**Itemized modification records**
^^^^^^^^

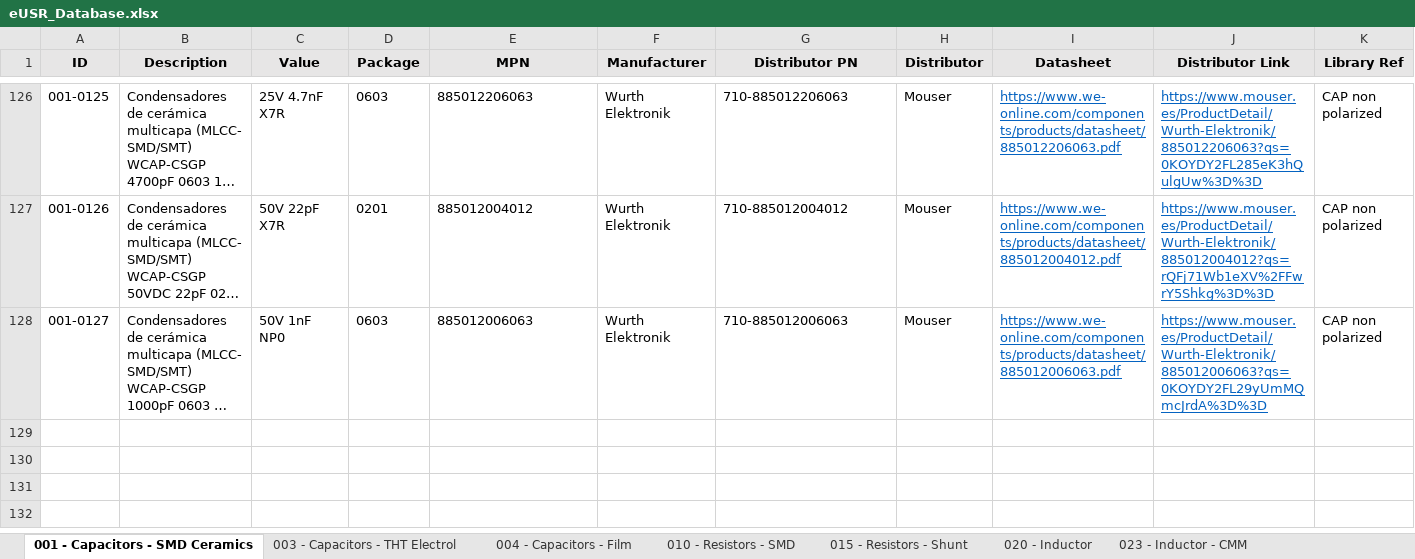
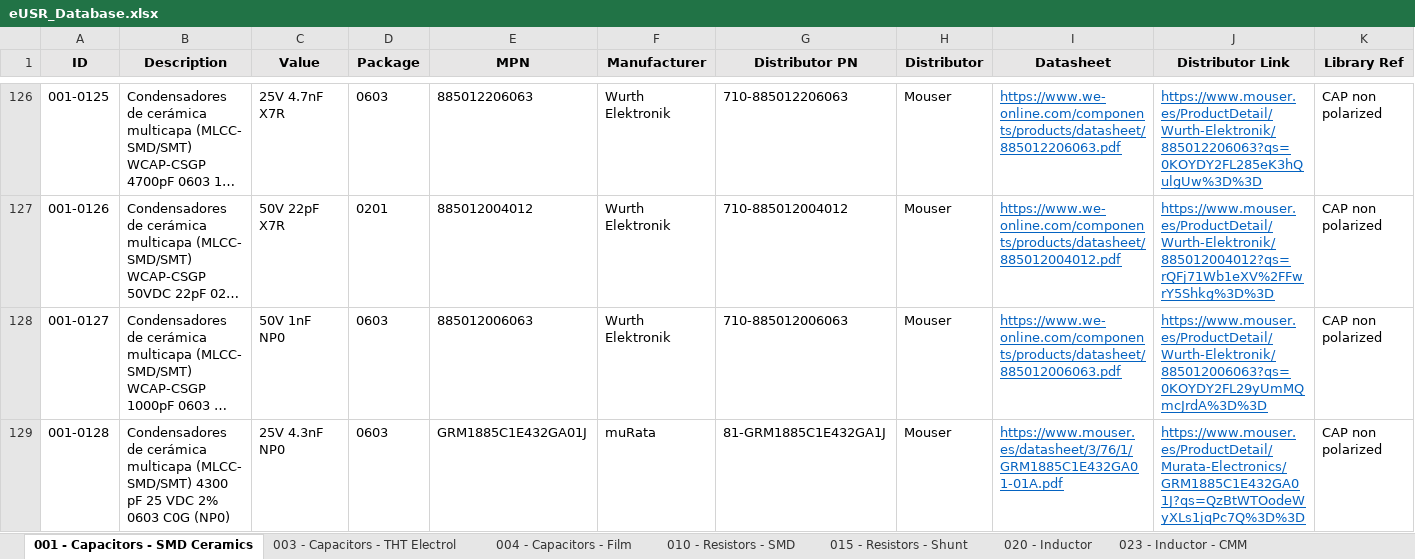
Before and after one commit to Gustavo-Gago/LIB, an Excel workbook: eUSR_Database.xlsx, sheet 001 - Capacitors - SMD Ceramics, drawn as a sheet; only a part is shown, gaps mark what is left out; long unchanged cells end in …; values as stored, in another font and other column widths than the file's, no borders; rows hold the shown columns only; the diff names each change by its address in the sheet, - before the commit and + after, or states it on an @@ line.

```diff
--- a/eUSR_Database.xlsx (sheet 001 - Capacitors - SMD Ceramics)
+++ b/eUSR_Database.xlsx (sheet 001 - Capacitors - SMD Ceramics)
+row 129: 001-0128 | Condensadores de cerámica multicapa (MLCC- SMD/SMT) 4300 pF 25 VDC 2% 0603 C0G (NP0) | 25V 4.3nF NP0 | 0603 | GRM1885C1E432GA01J | muRata | 81-GRM1885C1E432GA1J | Mouser | https://www.mouser.es/datasheet/3/76/1/GRM1885C1E432GA01-01A.pdf | https://www.mouser.es/ProductDetail/Murata-Electronics/GRM1885C1E432GA01J?qs=QzBtWTOodeWyXLs1jqPc7Q%3D%3D | CAP non polarized
```
Also changed, not shown: sheet 010 - Resistors - SMD, 1 other file.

^^^^^^^^

**Work to be completed**
Give every line above again exactly, omitting whatever pictures appear.

**Your solution**
Before and after one commit to Gustavo-Gago/LIB, an Excel workbook: eUSR_Database.xlsx, sheet 001 - Capacitors - SMD Ceramics, drawn as a sheet; only a part is shown, gaps mark what is left out; long unchanged cells end in …; values as stored, in another font and other column widths than the file's, no borders; rows hold the shown columns only; the diff names each change by its address in the sheet, - before the commit and + after, or states it on an @@ line.

```diff
--- a/eUSR_Database.xlsx (sheet 001 - Capacitors - SMD Ceramics)
+++ b/eUSR_Database.xlsx (sheet 001 - Capacitors - SMD Ceramics)
+row 129: 001-0128 | Condensadores de cerámica multicapa (MLCC- SMD/SMT) 4300 pF 25 VDC 2% 0603 C0G (NP0) | 25V 4.3nF NP0 | 0603 | GRM1885C1E432GA01J | muRata | 81-GRM1885C1E432GA1J | Mouser | https://www.mouser.es/datasheet/3/76/1/GRM1885C1E432GA01-01A.pdf | https://www.mouser.es/ProductDetail/Murata-Electronics/GRM1885C1E432GA01J?qs=QzBtWTOodeWyXLs1jqPc7Q%3D%3D | CAP non polarized
```
Also changed, not shown: sheet 010 - Resistors - SMD, 1 other file.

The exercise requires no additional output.